Brief: Give the listing back in full, exactly as written, with the pictures removed.

[[ Record extracts open ]]

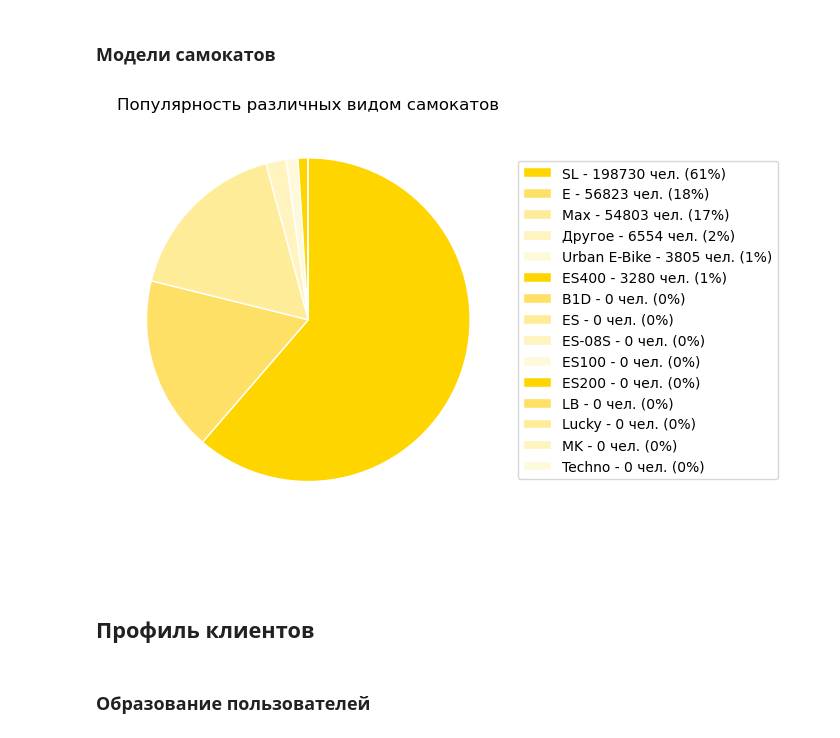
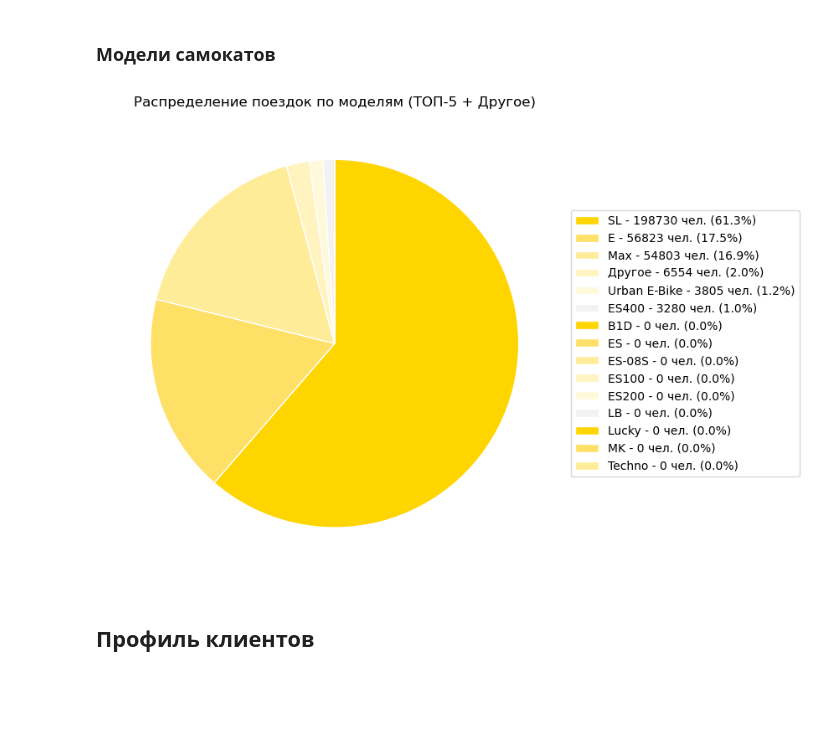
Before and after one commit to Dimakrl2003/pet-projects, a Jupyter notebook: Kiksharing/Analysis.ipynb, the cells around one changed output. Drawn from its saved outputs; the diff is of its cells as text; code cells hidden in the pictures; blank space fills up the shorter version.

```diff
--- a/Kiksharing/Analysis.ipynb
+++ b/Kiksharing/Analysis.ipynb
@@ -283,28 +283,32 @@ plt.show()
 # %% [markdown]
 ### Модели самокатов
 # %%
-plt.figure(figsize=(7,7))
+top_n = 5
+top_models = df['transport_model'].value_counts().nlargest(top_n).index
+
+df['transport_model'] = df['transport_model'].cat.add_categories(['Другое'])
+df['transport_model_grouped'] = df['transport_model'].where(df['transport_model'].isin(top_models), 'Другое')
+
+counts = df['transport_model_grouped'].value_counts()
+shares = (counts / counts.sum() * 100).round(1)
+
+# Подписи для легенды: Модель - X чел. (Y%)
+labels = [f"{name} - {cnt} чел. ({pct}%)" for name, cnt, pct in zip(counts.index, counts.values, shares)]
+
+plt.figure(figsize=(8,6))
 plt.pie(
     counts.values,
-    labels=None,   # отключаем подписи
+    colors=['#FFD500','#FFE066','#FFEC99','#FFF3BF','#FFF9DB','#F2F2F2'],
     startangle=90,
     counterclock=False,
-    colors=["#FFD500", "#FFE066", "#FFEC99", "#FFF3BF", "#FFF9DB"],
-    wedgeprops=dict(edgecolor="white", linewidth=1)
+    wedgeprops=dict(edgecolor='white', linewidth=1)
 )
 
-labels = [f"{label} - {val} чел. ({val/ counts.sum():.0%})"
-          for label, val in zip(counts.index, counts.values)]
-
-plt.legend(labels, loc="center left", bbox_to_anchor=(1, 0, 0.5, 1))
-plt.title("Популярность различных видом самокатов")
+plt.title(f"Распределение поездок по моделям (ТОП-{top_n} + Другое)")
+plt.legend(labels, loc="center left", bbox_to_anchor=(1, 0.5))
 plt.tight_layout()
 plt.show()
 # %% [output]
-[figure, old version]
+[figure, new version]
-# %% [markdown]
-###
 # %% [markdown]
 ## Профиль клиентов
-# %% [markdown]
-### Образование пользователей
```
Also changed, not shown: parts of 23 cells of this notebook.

[[ Record extracts closed ]]

Problem solution:
Before and after one commit to Dimakrl2003/pet-projects, a Jupyter notebook: Kiksharing/Analysis.ipynb, the cells around one changed output. Drawn from its saved outputs; the diff is of its cells as text; code cells hidden in the pictures; blank space fills up the shorter version.

```diff
--- a/Kiksharing/Analysis.ipynb
+++ b/Kiksharing/Analysis.ipynb
@@ -283,28 +283,32 @@ plt.show()
 # %% [markdown]
 ### Модели самокатов
 # %%
-plt.figure(figsize=(7,7))
+top_n = 5
+top_models = df['transport_model'].value_counts().nlargest(top_n).index
+
+df['transport_model'] = df['transport_model'].cat.add_categories(['Другое'])
+df['transport_model_grouped'] = df['transport_model'].where(df['transport_model'].isin(top_models), 'Другое')
+
+counts = df['transport_model_grouped'].value_counts()
+shares = (counts / counts.sum() * 100).round(1)
+
+# Подписи для легенды: Модель - X чел. (Y%)
+labels = [f"{name} - {cnt} чел. ({pct}%)" for name, cnt, pct in zip(counts.index, counts.values, shares)]
+
+plt.figure(figsize=(8,6))
 plt.pie(
     counts.values,
-    labels=None,   # отключаем подписи
+    colors=['#FFD500','#FFE066','#FFEC99','#FFF3BF','#FFF9DB','#F2F2F2'],
     startangle=90,
     counterclock=False,
-    colors=["#FFD500", "#FFE066", "#FFEC99", "#FFF3BF", "#FFF9DB"],
-    wedgeprops=dict(edgecolor="white", linewidth=1)
+    wedgeprops=dict(edgecolor='white', linewidth=1)
 )
 
-labels = [f"{label} - {val} чел. ({val/ counts.sum():.0%})"
-          for label, val in zip(counts.index, counts.values)]
-
-plt.legend(labels, loc="center left", bbox_to_anchor=(1, 0, 0.5, 1))
-plt.title("Популярность различных видом самокатов")
+plt.title(f"Распределение поездок по моделям (ТОП-{top_n} + Другое)")
+plt.legend(labels, loc="center left", bbox_to_anchor=(1, 0.5))
 plt.tight_layout()
 plt.show()
 # %% [output]
-[figure, old version]
+[figure, new version]
-# %% [markdown]
-###
 # %% [markdown]
 ## Профиль клиентов
-# %% [markdown]
-### Образование пользователей
```
Also changed, not shown: parts of 23 cells of this notebook.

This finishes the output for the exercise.